Though she does not speak the Hungarian language and has no relevant academic credentials, nothing related to constitutional law or electoral systems, Scheppele managed to pawn herself off as an “expert” on Hungary in the lead up to the 2014 elections. She seemed to disappear for a while after the Orbán Government won in another landslide, but now she’s back. As before, the “expert” and “scholar” remains wholly in the tank for Hungary’s liberal-left opposition – although this time around, following the fashion, she seems to have taken a fancy to the far-right Jobbik as well. This latest volley appears in an interview with the Hungarian weekly Heti Világgazdaság, and her claims amount to pure conjecture and sometimes just plain falsehoods.
Let me save you the trouble of looking for the interview. Here’s what they’re peddling now: Next year’s elections in Hungary may be free, but they won’t be fair. The districts have been gerrymandered. The system is rigged. And if that sounds familiar, it’s because they were making the same charge four years ago. Doesn't seem to matter that they’ve never been able to make their case.
In the interview, Scheppele insists that the electoral system has been designed in a way that makes it impossible for the opposition parties to win unless they all unite, and the districts drawn in such a way to make Fidesz invincible. “So, they sliced up the electoral districts in such a way,” she says, “that a small urban, left-wing dominated area is bundled up with a bigger rural part dominated by the political right.” You see, it’s gerrymandered.
She cannot give a single example, but I can. Here are three that crush her argument: By-elections to fill vacated seats in the Hungarian parliament took place in Veszprém and Tapolca in 2015, and Salgótarján in 2016. In each case, an opposition candidate won, demonstrating that defeating the governing parties in the constituencies is far from impossible, even if the opposition parties are not united.

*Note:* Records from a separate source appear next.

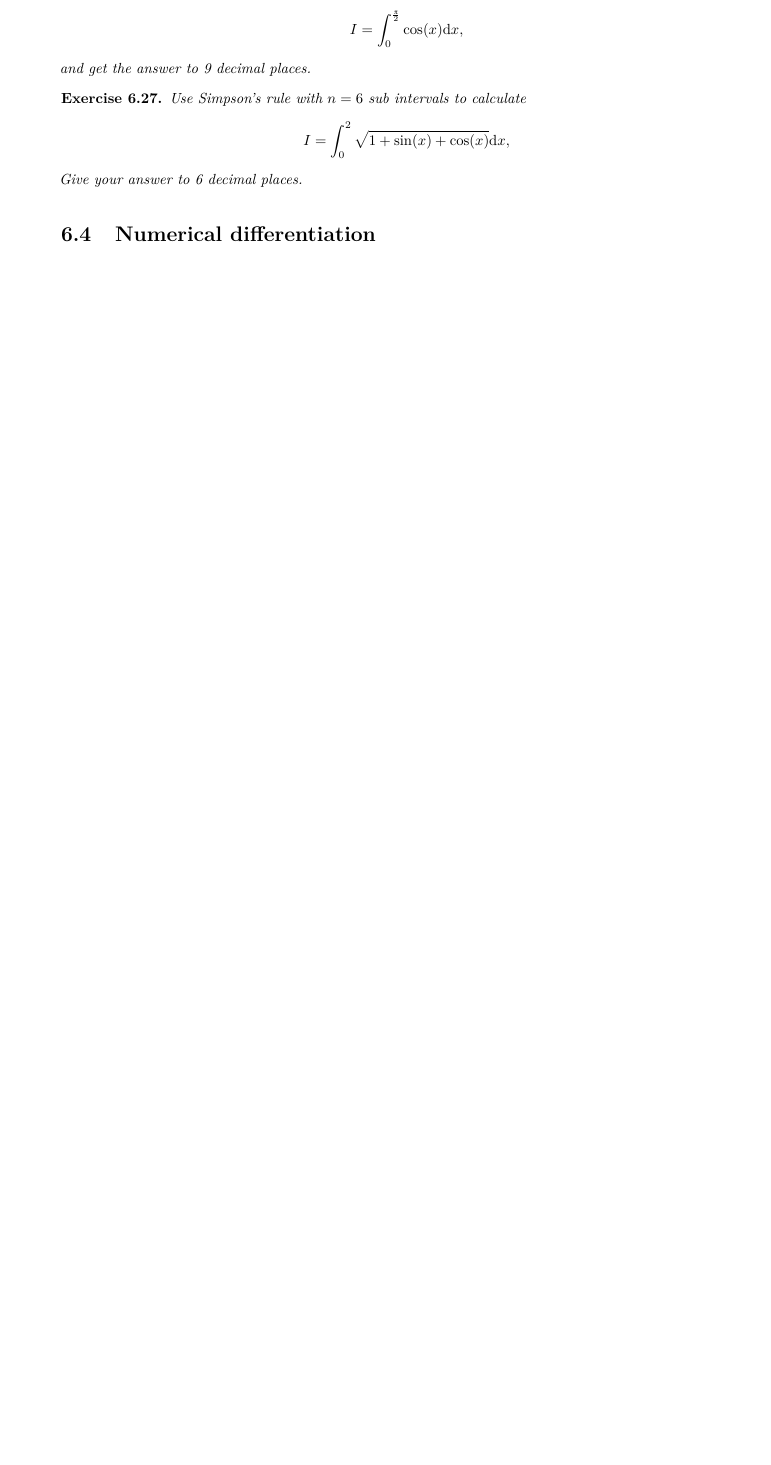
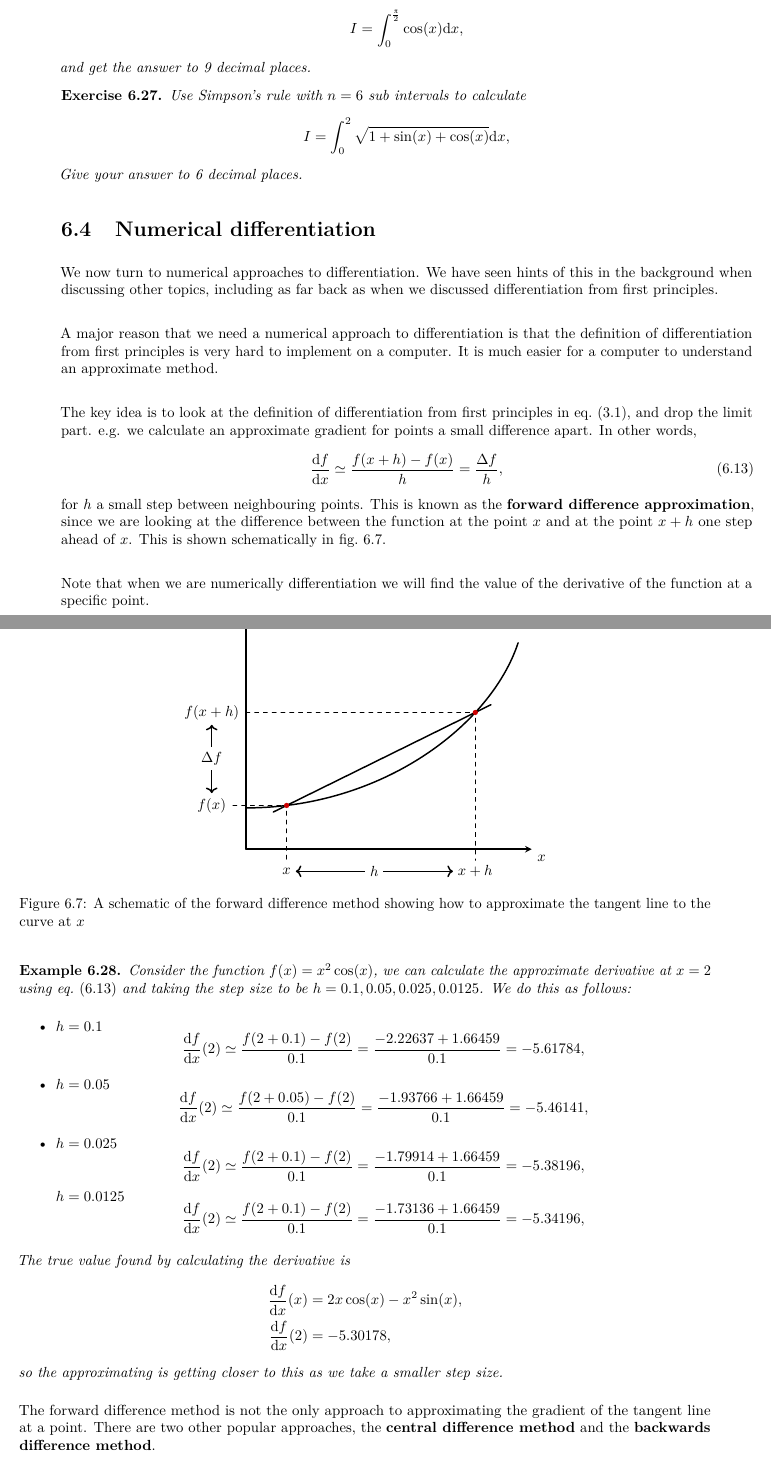
Before and after one commit to cdross1/MAT1001, a LaTeX thesis (mat1001.tex, which reads chapters/numerical_methods.tex): part of page 83 of 112 before the commit and two parts of pages 83 and 84 of 114 after it, the two joined at a grey line, cut so that both start at the same text, the shorter picture padded with empty space. The pictures show the PDF file mat1001.pdf that the author committed with the source.

Commit message:
Numerical differentiation version 1

```diff
--- a/chapters/numerical_methods.tex
+++ b/chapters/numerical_methods.tex
@@ -1071,6 +1071,108 @@ Give your answer to 6 decimal places.
 
 
 \section{Numerical differentiation}
+We now turn to numerical approaches to differentiation. We have seen hints of this in the background when discussing other topics, including as far back as when we discussed differentiation from first principles.\\
+
+A major reason that we need a numerical approach to differentiation is that the definition of differentiation from first principles is very hard to implement on a computer.  It is much easier for a computer to understand an approximate method. \\
+
+The key idea is to look at the definition of differentiation from first principles in \cref{eq: derivative definition}, and drop the limit part. e.g. we calculate an approximate gradient for points a small difference apart. In other words,
+\begin{equation}
+\frac{\ud f}{\ud x}\simeq \frac{f(x+h)-f(x)}{h}=\frac{\Delta f}{h},
+\label{eq: forward difference approx}
+\end{equation}
+for $h$ a small step between neighbouring points. This is known as the \textbf{forward difference approximation}, since we are looking at the difference between the function at the point $x$ and at the point $x+h$ one step ahead of $x$. This is shown schematically in \cref{fig: forward difference approximation}.\\
+
+
+\begin{figure}[ht]
+    \centering
+\ThisAltText{ schematic of the forward difference approximation.}
+\begin{tikzpicture}
+\begin{axis}[%title={Forward difference method},
+ticks=none,
+clip=false,
+xlabel={$x$},
+xmin=0,
+xmax=10.5,
+every axis x label/.style={at={(current axis.right of origin)},anchor=north west},
+ylabel={$y$},
+ymin=0,
+ymax=5.75,
+every axis y label/.style={at={(current axis.above origin)},anchor=north east},
+axis x line=bottom,
+axis y line = left,
+line width=1pt,line cap=round,line join=round, smooth]
+
+%%%% Plot
+\draw[name path global=CurveLine] (0,1) .. controls (5,1) and (9,3) .. (10,5);
+
+\addplot [name path global=StraightLine] coordinates{(1,0.9) (9,3.5)};
+
+\fill [name intersections={of=StraightLine and CurveLine, name=i, total=\t}][CDred]
+    \foreach \s in {1,...,\t}{(i-\s) circle (1.8pt)
+        node (\s) {}};
+
+%%%% Dashed lines and labels
+\begin{scope}[dashed,very thin]
+
+    \node[below=1.25cm of 1] (a) {$x$};
+    \node (b) at (a -| 2) {$x+h$};
+
+    \draw (1) -- (a);
+    \draw (2) -- (b);
+
+    \node[left=1.2cm of 1] (c) {$f(x)$};
+    \node (d) at (c |- 2) {$f(x+h)$};
+
+    \draw (1) -- (c);
+    \draw (2) -- (d);
+
+\end{scope}
+
+\draw[<->] (a) --node[midway,fill=white]{$h$} (b);
+\draw[<->] (c) --node[midway,fill=white]{$\Delta f$} (d);
+
+%\node at (4.5,4.5) {$\dfrac{\mathrm{d}u}{\mathrm{d}t}\approx\dfrac{\Delta u}{\Delta t}=\dfrac{u_{n+1}-u_n}{t_{n+1}-t_n}$};
+
+\end{axis}
+\end{tikzpicture}
+\caption{A schematic of the forward difference method showing how to approximate the tangent line to the curve at $x$ }
+        \label{fig: forward difference approximation}
+\end{figure}
+
+
+Note that when we are numerically differentiation we will find the value of the derivative of the function at a specific point.
+
+\begin{ex}
+Consider the function $f(x)=x^{2}\cos(x)$, we can calculate the approximate derivative at $x=2$ using \cref{eq: forward difference approx} and taking the step size to be $h=0.1, 0.05, 0.025, 0.0125$. We do this as follows:
+\begin{itemize}
+\item $h=0.1$
+\begin{equation*}
+\frac{\ud f}{\ud x}(2)\simeq \frac{f(2+0.1)-f(2)}{0.1}=\frac{-2.22637+1.66459}{0.1}=-5.61784,
+\end{equation*}
+\item  $h=0.05$
+\begin{equation*}
+\frac{\ud f}{\ud x}(2)\simeq \frac{f(2+0.05)-f(2)}{0.1}=\frac{-1.93766+1.66459}{0.1}=-5.46141,
+\end{equation*}
+\item  $h=0.025$
+\begin{equation*}
+\frac{\ud f}{\ud x}(2)\simeq \frac{f(2+0.1)-f(2)}{0.1}=\frac{-1.79914+1.66459}{0.1}=-5.38196,
+\end{equation*}
+ $h=0.0125$
+\begin{equation*}
+\frac{\ud f}{\ud x}(2)\simeq \frac{f(2+0.1)-f(2)}{0.1}=\frac{-1.73136+1.66459}{0.1}=-5.34196,
+\end{equation*}
+\end{itemize}
+
+The true value found by calculating the derivative is
+\begin{align*}
+\frac{\ud f}{\ud x}(x)&=2x\cos(x)-x^{2}\sin(x),\\
+\frac{\ud f}{\ud x}(2)&=-5.30178,
+\end{align*}
+so the approximating is getting closer to this as we take a smaller step size.
+\end{ex}
+
+The forward difference method is not the only approach to approximating the gradient of the tangent line at a point. There are two other popular approaches, the \textbf{central difference method} and the \textbf{backwards difference method}.
+
 
 
 
```
Also changed, not shown: calum_lecture.sty (+4 -0 lines), mat1001.pdf.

The reason for the electoral reform was, in fact, the inequality of the constituencies drawn up in 1990 as a compromise and temporary solution. In the old system, for example, the 6th electoral district of Veszprém with 27 thousand voters would send one representative to the Parliament just like the 67 thousand voters of Gödöllő. It doesn’t take a maths degree to realize that this stood in serious contradiction to one of the most basic principles of modern-day elections – that is, the principle of equality of votes. The reformed electoral system allows no more than 15% difference in district size and has redrawn the districts to meet that requirement.
HVG and the international press that have carried Scheppele’s criticisms always cite her academic title but neglect to mention that she has been working hand-in-glove with the opposition parties. She was exposed in a memorable [and lengthy] Twitter spat between a Hungarian opposition blogger and Viktor Szigetvári, the Socialist Party’s former campaign manager and now a leader of the opposition party Együtt. Szigetvári, we learned, met with the scholar regularly and had been “helping her to understand the details of the [electoral] system for two years”. Apparently, that’s her idea of an objective source.
Clearly, she has a professional stake in criticizing PM Orbán’s government and hiding this important aspect from the readership is nothing less than biased, shoddy reporting.
At one point, the HVG interviewer asks her if she has ever met Viktor Orbán. Yes, she claims, and goes on to depict the prime minister as a person capable of “brain melting” powers in the way he “focuses his attention”. In a similarly odd remark, communist-era informant Paul Lendvai recently named Prime Minister Orbán the “lord and master” of Hungary who wields “dark talents” to stay in power.
It’s already getting silly, and we’re still some four months away from the elections. But rest assured that we’ll be hearing a lot more of these hollow criticisms about the electoral system.